According to David Huang of China Host, a Chinese travel agency, 90% of Chinese prefer to travel in large groups. And unlike Europeans who tend to stay longer in one spot, the Chinese bear striking similarities to other Asian tourists, moving quickly from destination to destination while staying at budget hotels.


In part, this is the result of deeply engrained Chinese culture. While the US has long been known for its spirit of adventure and rugged individualism, studies by well-known social scientist Geert Hofstede reveal that the Chinese prefer collectivism.


The language barrier is also partly to blame. While there are currently more Chinese learning English than there are native English speakers in the US, few Chinese read and speak the language well enough to feel comfortable traveling alone.



The Chinese are also discriminating consumers, preferring to spend their money where they feel welcome. In-room amenities like tea kettles and slippers, and menu items such as rice porridge and noodles are becoming more common as hotels and restaurants continue to court this new and powerful consumer group. Other emerging hotel services include onsite Mandarin interpreters, translated menus, and oranges and tangerines in the lobby—considered symbols of good luck in Chinese culture. Hilton even ensures that the rooms of Chinese guests have at least one Chinese language television station.

Some hotels are even going so far as to assign names instead of numbers to certain guest rooms. Some numbers, such as the number 4, are considered unlucky to the Chinese. Others are relocating their reception areas to the 8th floor. Eight is a symbol of good luck in China.



The payoff in chasing Chinese travelers both domestically and abroad is well documented. For any travel or hospitality organization looking to attract Chinese consumers, understanding behavioral and linguistic distinctions across cultures can mean the difference between success and failure. Whether you are an airline, a hotel, a tour operator, a rental car agency, a casino or a tourist attraction, speaking your customer’s language is essential.


The internet is a particularly important tool for reaching Chinese consumers. According to a study by World Internet Stats, the use of internet languages other than English has increased dramatically over the past decade, with Chinese experiencing a growth rate of 1,277%, compared to the modest 281% growth of English internet usage over the same period of time. As internet usage and disposable incomes continue to rise in China, producing and maintaining content that is both relevant and engaging to the Chinese consumer is a must.



In addition to sending representatives to China, many US-based companies employ China-based consultants to help them better understand this lucrative yet complex marketplace.

A+ has provided proven solutions to help its travel and hospitality clients succeed in China’s vibrant, rapidly changing business environment. Our Chinese market specialists possess years of hands-on experience in the travel and hospitality sector. Because we are familiar with the challenges foreign companies face in China, our solutions focus on risk reduction rather than naïve optimism.

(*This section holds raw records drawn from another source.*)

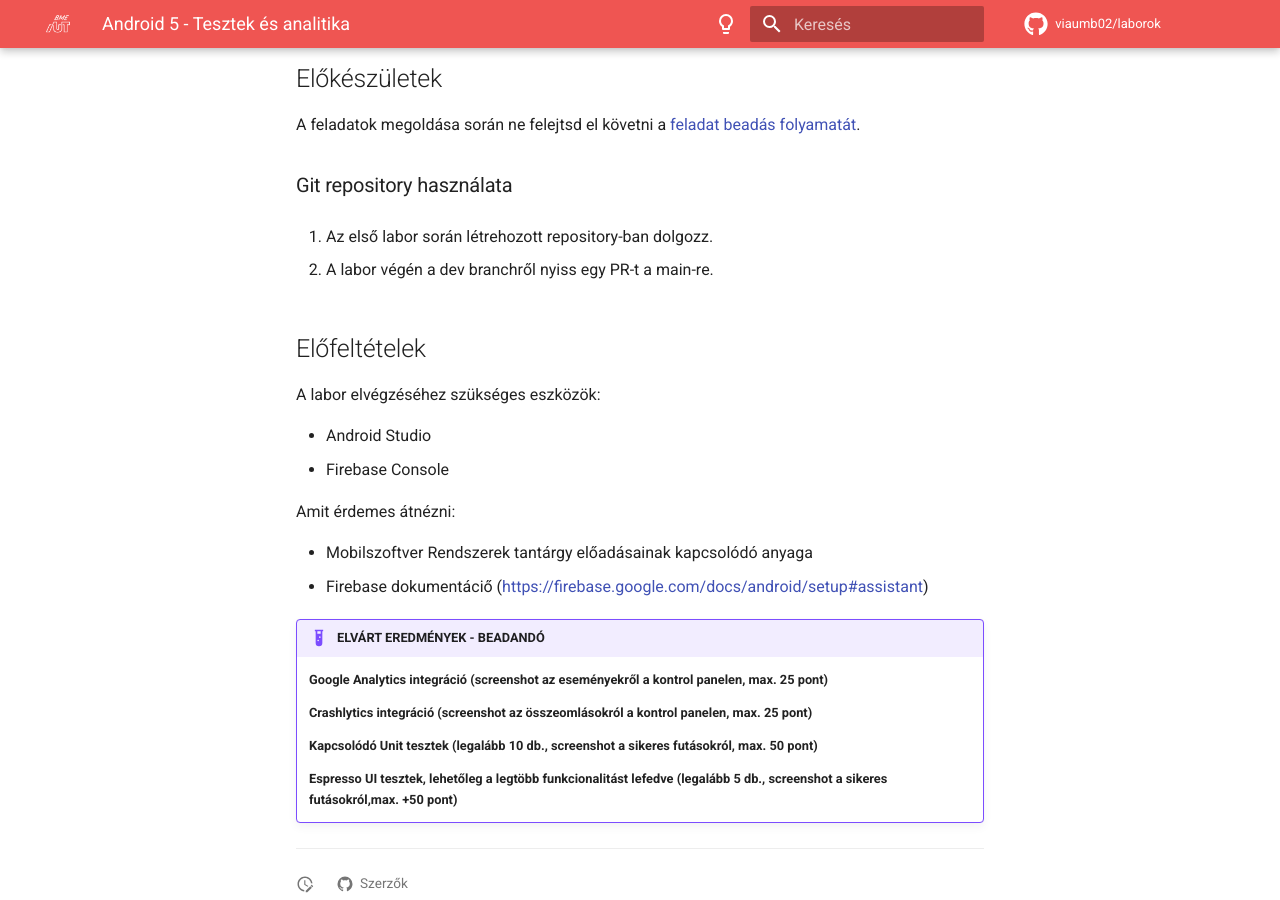
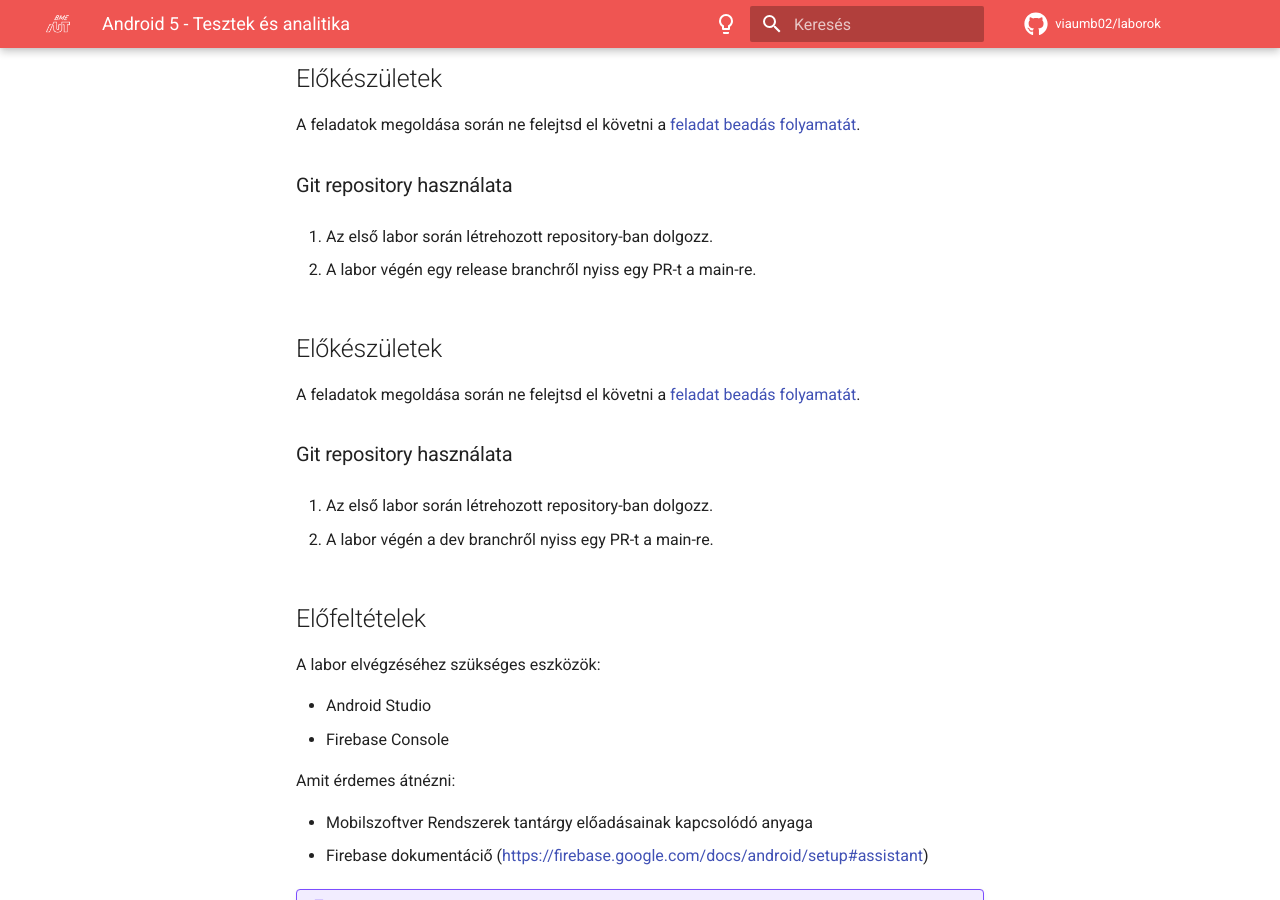
Before and after one commit to VIAUMB02/laborok, an MkDocs documentation site: the page built from docs/android/A05/index.md, in a window 1280 px wide and 900 px high, scrolled down 669 px. Built offline with MkDocs 1.6.1 and Material for MkDocs 9.7.7, drawn with Linux system fonts in a browser that asks for light colours; comment, search, counter and statistics services are not loaded.

Commit message:
Lab05 update

```diff
--- a/docs/android/A05/index.md
+++ b/docs/android/A05/index.md
@@ -14,6 +14,15 @@
 
 Tekintettel a laborok során kapott visszajelzésekre, korrekciókra, valamint az eltérő komplexitású feladatokból fakadó fejlesztési időkre, a UI tesztelés feladata opcionális, viszont a feladatra kapott pontok plusz pontként számítanak.
 
+## Előkészületek
+
+A feladatok megoldása során ne felejtsd el követni a [feladat beadás folyamatát](../../tudnivalok/github/GitHub.md).
+
+### Git repository használata
+
+1. Az első labor során létrehozott repository-ban dolgozz.
+
+2. A labor végén egy release branchről nyiss egy PR-t a main-re.
 
 ## Előkészületek
 
```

Whether your interests lie in learning more about the Chinese market, planning and executing your entry into China, growing your existing China business, or acquiring Chinese companies, A+ offers a wide range of services that cater to all levels of China involvement. If you think the time is right for your organization to grow this emerging market, contact A+ today for a free consultation.



Jeff Christensen is A+’s Executive Director. He holds a Master’s degree in Tourism and Hospitality Management from England’s University of Surrey. He has worked in sales for a charter airline and in operations for the world’s largest Visit USA motor coach tour operator. For the past 18 years, he has worked as a language and cultural consultant, helping global travel and hospitality companies like Expedia, Amadeus, InterContinental Hotels Group and United Airlines maximize their potential in multilingual markets by improving brand recognition, speeding time-to-market, reducing costs, and growing international sales. Jeff is well-traveled, having lived abroad on several occasions and having spent time in 78 countries. His most recent efforts have enabled clients to succeed in the rapidly expanding Chinese marketplace.